“Why should he insult me?” protested Janice, proudly, but still colouring at the possibility.
“Ye do right to suppose it unlikely. Yet ’t is so, and while I can hardly hope that my word will be taken for it, his lies to us a moment since prove that he is capable of any untruth.”
Evatt spoke with such honesty of manner, and with such an apparent lack of motive for inventing a tale, that Janice became doubtful. “He could n’t insult me,” she said, “for I—I have n’t done anything.”
“’T is certain that he did. Had I but known ye at the time, Miss Janice, he should have been made to swallow his coarse insult. ’T was for that I sought him this morning. Had ye not interrupted us, ’t would have fared badly for him.”
“You were very kind,” said Janice, dolefully, beginning, more from his manner than his words, to believe Evatt. “I did n’t know there were such bad men in the world. And for him to say it at the tavern, where ’t will be all over the county in no time! Was it very bad?”
“No one would believe a redemptioner,” replied Evatt. “Yet had I the right—”
“Marse Meredith send me to tell youse come to breakfast,” interrupted Peg from the gateway in the box.
“Why!” exclaimed the girl. “It can’t be seven.”
“The squire ordered it early, that I might be in the saddle betimes,” explained Evatt, and then as the girl started toward the house, he checked the movement by taking her hand. “Miss Janice,” he said, “in a half-hour I shall ride away—not because ’t is my wish, but because I’m engaged in an important and perilous mission—a mission—can ye keep a secret—even from—from your father and mother?”
Janice was too young and inexperienced to know that a secret is of all things the most to be avoided, and though her little hand, in her woman’s intuition that all was not right, tried feebly to free itself, she none the less answered eagerly if half-doubtfully, “Yes.”
“I am sent here under an assumed name—by His Majesty. Ye—I was indiscreet enough with ye, to tell—to show that I was other than what I pretend to be, but I felt then and now that I could trust ye. Ye will keep secret all I say?”
Again Janice, with her eyes on the ground, said, “Yes.”
“I must do the king’s work, and when ’t is done I return to England and resume my true position, and ye will never again hear of me—unless—” The man paused, with his eyes fixed on the downcast face of the girl.
“Unless?” asked Janice, when the silence became more embarrassing than to speak.

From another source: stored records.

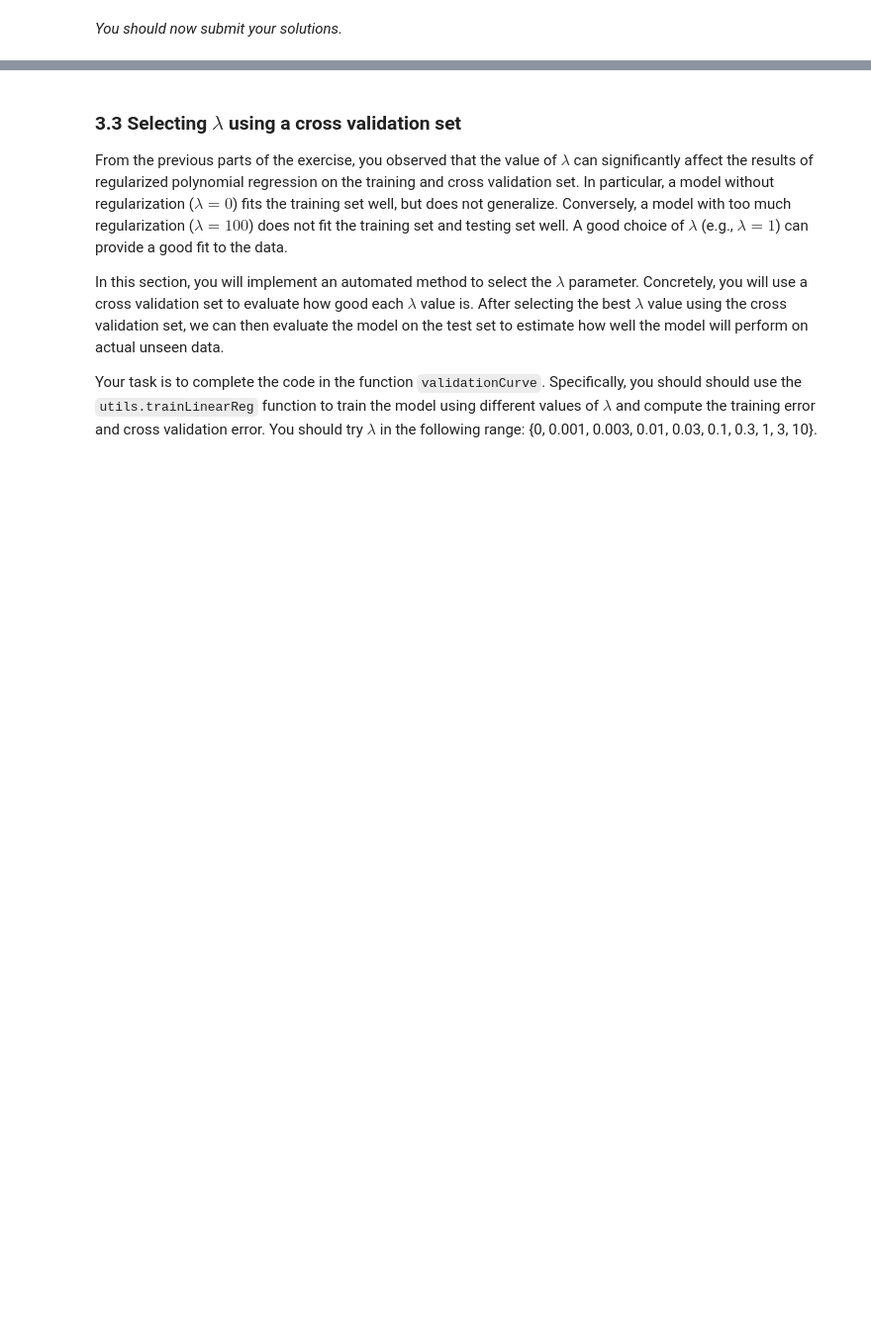
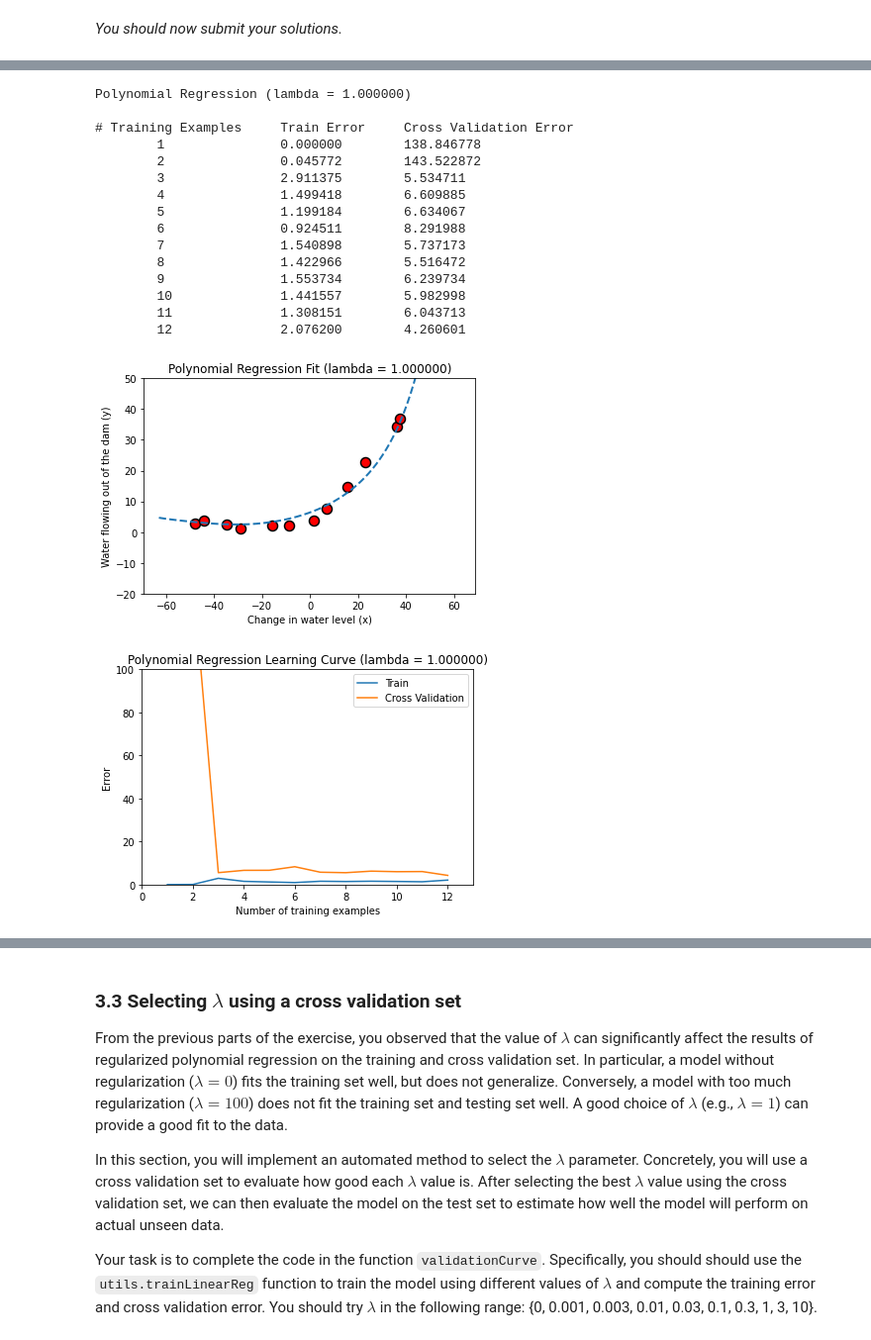
Before and after one commit to b-y-f/ml-coursera-python-assignments, a Jupyter notebook: Exercise5/exercise5.ipynb, the cells around one changed output, grey strips where cells are left out. Shown at 99% size. Saved outputs shown, nothing was run; the diff lists cells and outputs as text; code cells hidden in the pictures; blank space fills up the shorter version.

```diff
--- a/Exercise5/exercise5.ipynb
+++ b/Exercise5/exercise5.ipynb
@@ -340,9 +361,10 @@ def learningCurve(X, y, Xval, yval, lambda_=0):
     error_val   = np.zeros(m)
 
     # ====================== YOUR CODE HERE ======================
-
-
-
+    for i in range(1, m+1):
+        theta = utils.trainLinearReg(linearRegCostFunction, X[:i,:], y[:i], lambda_ )
+        error_train[i-1] = linearRegCostFunction(X[:i,:], y[:i], theta, 0)[0]
+        error_val[i-1] = linearRegCostFunction(Xval, yval, theta, 0)[0]
     # =============================================================
     return error_train, error_val
 # %% [markdown]
@@ -422,9 +472,8 @@ def polyFeatures(X, p):
     X_poly = np.zeros((X.shape[0], p))
 
     # ====================== YOUR CODE HERE ======================
-
-
-
+    for i in range(X.shape[0]):
+        X_poly[i, :] = [np.power(X[i],j) for j in range(1,p+1)]
     # ============================================================
     return X_poly
 # %% [markdown]
@@ -481,34 +547,52 @@ You should see that the polynomial fit is able to follow the datapoints very wel
 
 To better understand the problems with the unregularized ($\lambda = 0$) model, you can see that the learning curve  shows the same effect where the training error is low, but the cross validation error is high. There is a gap between the training and cross validation errors, indicating a high variance problem.
 # %%
-lambda_ = 0
+lambda_ = 1
 theta = utils.trainLinearReg(linearRegCostFunction, X_poly, y,
                              lambda_=lambda_, maxiter=55)
 
 # Plot training data and fit
 pyplot.plot(X, y, 'ro', ms=10, mew=1.5, mec='k')
 
 utils.plotFit(polyFeatures, np.min(X), np.max(X), mu, sigma, theta, p)
 
 pyplot.xlabel('Change in water level (x)')
 pyplot.ylabel('Water flowing out of the dam (y)')
 pyplot.title('Polynomial Regression Fit (lambda = %f)' % lambda_)
 pyplot.ylim([-20, 50])
 
 pyplot.figure()
 error_train, error_val = learningCurve(X_poly, y, X_poly_val, yval, lambda_)
 pyplot.plot(np.arange(1, 1+m), error_train, np.arange(1, 1+m), error_val)
 
 pyplot.title('Polynomial Regression Learning Curve (lambda = %f)' % lambda_)
 pyplot.xlabel('Number of training examples')
 pyplot.ylabel('Error')
 pyplot.axis([0, 13, 0, 100])
 pyplot.legend(['Train', 'Cross Validation'])
 
 print('Polynomial Regression (lambda = %f)\n' % lambda_)
 print('# Training Examples\tTrain Error\tCross Validation Error')
 for i in range(m):
     print('  \t%d\t\t%f\t%f' % (i+1, error_train[i], error_val[i]))
+# %% [output]
+Polynomial Regression (lambda = 1.000000)
+
+# Training Examples     Train Error     Cross Validation Error
+        1               0.000000        138.846778
+        2               0.045772        143.522872
+        3               2.911375        5.534711
+        4               1.499418        6.609885
+        5               1.199184        6.634067
+        6               0.924511        8.291988
+        7               1.540898        5.737173
+        8               1.422966        5.516472
+        9               1.553734        6.239734
+        10              1.441557        5.982998
+        11              1.308151        6.043713
+        12              2.076200        4.260601
+[figure, added]
+[figure, added]
 # %% [markdown]
 One way to combat the overfitting (high-variance) problem is to add regularization to the model. In the next section, you will get to  try different $\lambda$ parameters to see how regularization can lead to a better model.
 
```
Also changed, not shown: parts of 9 cells of this notebook.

“Unless ye—unless ye give me the hope that by first returning here—as your father has asked me to do—that I may—may perhaps carry ye away with me. Ah, Miss Janice, ’t is an outrage to keep such beauty hidden in the wilds of America, when it might be the glory of the court and the toast of the town.”
Again a silence ensued, fairly agonising to the bewildered and embarrassed girl, which lengthened, it seemed to her, into hours, as she vainly sought for some words that she might speak.